It has been 325 days since the Russian invasion began. On Saturday, the fighting in Ukraine continues.
The war goes on
In the Donbas, the Russian Ministry of Defense has announced the capture of Soledar, a small salt mining town to the north of Bakhmut. However, the situation on the ground continues to remain uncertain, and the Ukrainian forces could still be in the town. If the Russian forces capture Soledar, then they will be one step closer to surrounding Bakhmut.
In the east, the fighting along the Kreminna-Svatove line of contact continues in earnest. Both sides are launching attacks and counterattacks in an attempt to dislodge the other side. Once the weather permits, there will be more heavy fighting in the area.
In the south, the situation remains largely unchanged.
Every day, the Ukrainian military is providing an update on their claimed Russian casualties. These numbers are official figures and haven’t been separately verified.
However, Western intelligence assessments and independent reporting corroborate, to a certain extent, the Ukrainian casualty claims. For example, the Oryx open-source intelligence research page has visually verified the destruction or capture of more than 1,600 Russian tanks (which amounts to more tanks than the combined armor capabilities of France, Germany, Italy, and the United Kingdom) and more than 5,300 military vehicles of all types; this assessment has been confirmed by the British Ministry of Defense.
The same independent verification exists for most of the other Ukrainian claims. Recently, the Pentagon acknowledged that the Russian military has lost thousands of combat vehicles of all types, including over 1,000 tanks, and dozens of fighter jets and helicopters.
Furthermore, more recent reports that are citing Western intelligence officials indicate that the Russian military has suffered more than 100,000 casualties (killed and wounded) in the war so far.
In the summer, Sir Tony Radakin, the British Chief of the Defence Staff, had told the BBC that the West understands that more than 50,000 Russian troops have been killed or wounded in the conflict thus far. If we were to take the Ukrainian figures as accurate, the number mentioned by Sir Radakin is on the low side of the spectrum.
In November, Chairman of the Joint Chiefs of Staff General Mark Milley shared the U.S. military’s assessment that the Russian military has lost more than 100,000 troops so far in the war.
Yet, it is very hard to verify the actual numbers unless one is on the ground. However, after adjusting for the fog of war and other factors, the Western official numbers are fairly close to the Ukrainian claims.
As of Saturday, the Ukrainian Ministry of Defense is claiming the following Russian casualties:

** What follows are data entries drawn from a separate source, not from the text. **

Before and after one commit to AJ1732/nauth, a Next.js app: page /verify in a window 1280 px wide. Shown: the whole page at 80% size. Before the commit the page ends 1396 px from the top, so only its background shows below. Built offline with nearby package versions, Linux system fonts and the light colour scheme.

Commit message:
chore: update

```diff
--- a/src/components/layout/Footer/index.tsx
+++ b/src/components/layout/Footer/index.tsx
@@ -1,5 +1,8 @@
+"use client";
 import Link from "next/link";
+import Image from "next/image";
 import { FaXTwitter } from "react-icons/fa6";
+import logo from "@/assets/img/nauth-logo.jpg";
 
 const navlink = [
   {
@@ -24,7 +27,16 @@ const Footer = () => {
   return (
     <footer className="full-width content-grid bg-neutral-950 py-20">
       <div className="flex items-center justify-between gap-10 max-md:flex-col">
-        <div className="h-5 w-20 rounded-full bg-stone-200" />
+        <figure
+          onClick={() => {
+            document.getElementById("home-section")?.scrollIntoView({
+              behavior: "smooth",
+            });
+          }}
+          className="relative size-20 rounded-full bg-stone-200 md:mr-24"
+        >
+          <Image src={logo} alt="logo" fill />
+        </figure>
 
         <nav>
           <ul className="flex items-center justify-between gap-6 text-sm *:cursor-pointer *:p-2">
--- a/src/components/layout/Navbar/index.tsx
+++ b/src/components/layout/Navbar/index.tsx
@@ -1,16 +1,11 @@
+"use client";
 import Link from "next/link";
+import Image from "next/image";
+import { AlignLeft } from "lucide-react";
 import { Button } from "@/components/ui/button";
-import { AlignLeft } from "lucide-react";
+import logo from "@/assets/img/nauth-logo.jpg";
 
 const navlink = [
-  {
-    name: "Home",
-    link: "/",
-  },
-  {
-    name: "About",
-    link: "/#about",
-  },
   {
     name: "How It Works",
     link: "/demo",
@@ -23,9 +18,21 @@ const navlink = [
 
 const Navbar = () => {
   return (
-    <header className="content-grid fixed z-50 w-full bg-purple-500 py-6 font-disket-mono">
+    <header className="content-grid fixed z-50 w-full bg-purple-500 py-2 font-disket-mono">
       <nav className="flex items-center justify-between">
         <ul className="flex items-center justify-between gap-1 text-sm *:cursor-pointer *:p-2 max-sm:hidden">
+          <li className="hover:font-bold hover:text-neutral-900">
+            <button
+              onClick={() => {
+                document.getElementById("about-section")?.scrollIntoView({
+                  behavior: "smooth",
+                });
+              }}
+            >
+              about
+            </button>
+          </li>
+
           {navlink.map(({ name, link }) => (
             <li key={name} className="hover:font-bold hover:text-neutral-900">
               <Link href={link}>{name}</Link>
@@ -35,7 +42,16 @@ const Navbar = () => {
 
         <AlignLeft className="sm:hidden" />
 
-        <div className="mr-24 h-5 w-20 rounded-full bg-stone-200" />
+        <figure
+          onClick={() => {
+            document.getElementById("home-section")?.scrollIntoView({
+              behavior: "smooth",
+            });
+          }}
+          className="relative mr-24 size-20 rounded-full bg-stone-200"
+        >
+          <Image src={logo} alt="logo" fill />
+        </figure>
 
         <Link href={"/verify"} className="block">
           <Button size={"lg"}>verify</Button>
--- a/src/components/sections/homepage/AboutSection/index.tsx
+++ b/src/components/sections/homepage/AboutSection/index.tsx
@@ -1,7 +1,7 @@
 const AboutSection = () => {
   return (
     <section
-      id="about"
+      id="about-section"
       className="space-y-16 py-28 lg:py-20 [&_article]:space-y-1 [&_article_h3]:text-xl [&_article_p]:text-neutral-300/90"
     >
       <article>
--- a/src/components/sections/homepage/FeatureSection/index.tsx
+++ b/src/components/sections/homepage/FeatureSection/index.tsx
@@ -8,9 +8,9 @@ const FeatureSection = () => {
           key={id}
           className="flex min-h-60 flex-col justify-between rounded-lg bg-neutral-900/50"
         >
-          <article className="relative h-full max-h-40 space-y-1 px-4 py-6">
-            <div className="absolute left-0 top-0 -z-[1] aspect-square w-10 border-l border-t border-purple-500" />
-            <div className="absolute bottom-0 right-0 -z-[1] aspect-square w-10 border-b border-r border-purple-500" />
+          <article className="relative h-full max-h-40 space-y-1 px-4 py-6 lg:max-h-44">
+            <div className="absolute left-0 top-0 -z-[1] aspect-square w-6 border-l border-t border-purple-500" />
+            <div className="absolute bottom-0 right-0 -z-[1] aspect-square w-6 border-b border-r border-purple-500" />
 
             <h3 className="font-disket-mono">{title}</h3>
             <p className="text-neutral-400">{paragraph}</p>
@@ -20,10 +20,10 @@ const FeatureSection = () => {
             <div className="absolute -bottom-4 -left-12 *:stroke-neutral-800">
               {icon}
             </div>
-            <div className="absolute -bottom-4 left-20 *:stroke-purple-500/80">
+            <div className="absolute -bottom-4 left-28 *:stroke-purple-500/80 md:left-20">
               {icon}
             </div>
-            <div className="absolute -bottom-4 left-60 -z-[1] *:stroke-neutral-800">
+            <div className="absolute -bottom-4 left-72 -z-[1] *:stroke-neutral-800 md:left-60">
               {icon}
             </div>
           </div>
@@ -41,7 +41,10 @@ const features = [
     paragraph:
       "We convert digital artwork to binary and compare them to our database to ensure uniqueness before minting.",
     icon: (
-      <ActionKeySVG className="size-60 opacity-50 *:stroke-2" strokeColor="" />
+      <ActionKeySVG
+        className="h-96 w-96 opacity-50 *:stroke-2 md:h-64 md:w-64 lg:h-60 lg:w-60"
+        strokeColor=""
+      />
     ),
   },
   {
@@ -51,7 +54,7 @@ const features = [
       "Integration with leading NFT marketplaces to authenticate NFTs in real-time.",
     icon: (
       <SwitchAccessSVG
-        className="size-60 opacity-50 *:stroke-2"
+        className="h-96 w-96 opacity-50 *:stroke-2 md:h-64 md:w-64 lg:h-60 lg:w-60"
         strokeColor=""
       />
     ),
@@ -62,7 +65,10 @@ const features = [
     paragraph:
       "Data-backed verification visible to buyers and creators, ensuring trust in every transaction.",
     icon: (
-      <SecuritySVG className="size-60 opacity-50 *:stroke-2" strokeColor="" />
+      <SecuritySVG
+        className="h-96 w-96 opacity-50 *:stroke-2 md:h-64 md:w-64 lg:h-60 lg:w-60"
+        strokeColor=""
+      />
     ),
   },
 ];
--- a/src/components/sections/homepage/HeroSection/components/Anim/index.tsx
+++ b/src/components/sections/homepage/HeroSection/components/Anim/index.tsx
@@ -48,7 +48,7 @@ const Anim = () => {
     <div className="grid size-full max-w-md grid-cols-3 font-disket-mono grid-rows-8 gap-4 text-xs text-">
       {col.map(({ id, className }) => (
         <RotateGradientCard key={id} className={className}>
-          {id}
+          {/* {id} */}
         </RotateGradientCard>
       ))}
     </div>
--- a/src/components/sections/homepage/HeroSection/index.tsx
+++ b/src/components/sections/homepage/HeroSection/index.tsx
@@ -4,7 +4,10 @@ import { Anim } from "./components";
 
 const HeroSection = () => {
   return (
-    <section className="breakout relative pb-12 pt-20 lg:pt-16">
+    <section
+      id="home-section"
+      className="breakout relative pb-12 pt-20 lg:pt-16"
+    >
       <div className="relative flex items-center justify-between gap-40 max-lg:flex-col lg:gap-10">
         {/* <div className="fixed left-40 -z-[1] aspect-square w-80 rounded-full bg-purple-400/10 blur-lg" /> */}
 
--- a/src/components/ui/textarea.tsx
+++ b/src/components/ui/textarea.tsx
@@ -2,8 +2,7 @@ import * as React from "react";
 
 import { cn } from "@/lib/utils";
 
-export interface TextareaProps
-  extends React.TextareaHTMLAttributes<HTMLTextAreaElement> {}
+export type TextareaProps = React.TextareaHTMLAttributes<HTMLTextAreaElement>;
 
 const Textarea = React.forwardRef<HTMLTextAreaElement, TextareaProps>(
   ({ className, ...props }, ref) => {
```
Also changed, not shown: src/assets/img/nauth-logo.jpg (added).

- 114,660 Russian troops killed (approximately three times that number wounded and captured)
- 6,173 armored personnel carriers and infantry fighting vehicles destroyed
- 4,846 vehicles and fuel tanks
- 3,104 tanks
- 2,090 artillery pieces
- 1,867 tactical unmanned aerial systems
- 723 cruise missiles shot down by the Ukrainian air defenses
- 437 Multiple Launch Rocket Systems (MLRS)
- 286 fighter, attack, and transport jets
- 276 attack and transport helicopters
- 219 anti-aircraft batteries
- 186 special equipment platforms, such as bridging equipment
- 16 boats and cutters
- four mobile Iskander ballistic missile systems
On Saturday, Ukrainian forces continued to inflict the heaviest in the direction of Bakhmut, which is located in the south of the Donbas, and Lyman, which is located in the northeast of the Donbas.
The stated goal of the Russian military for the renewed offensive in the east is to establish full control over the pro-Russian breakaway territories of Donetsk and Luhansk and create and maintain a land corridor between these territories and the occupied Crimea.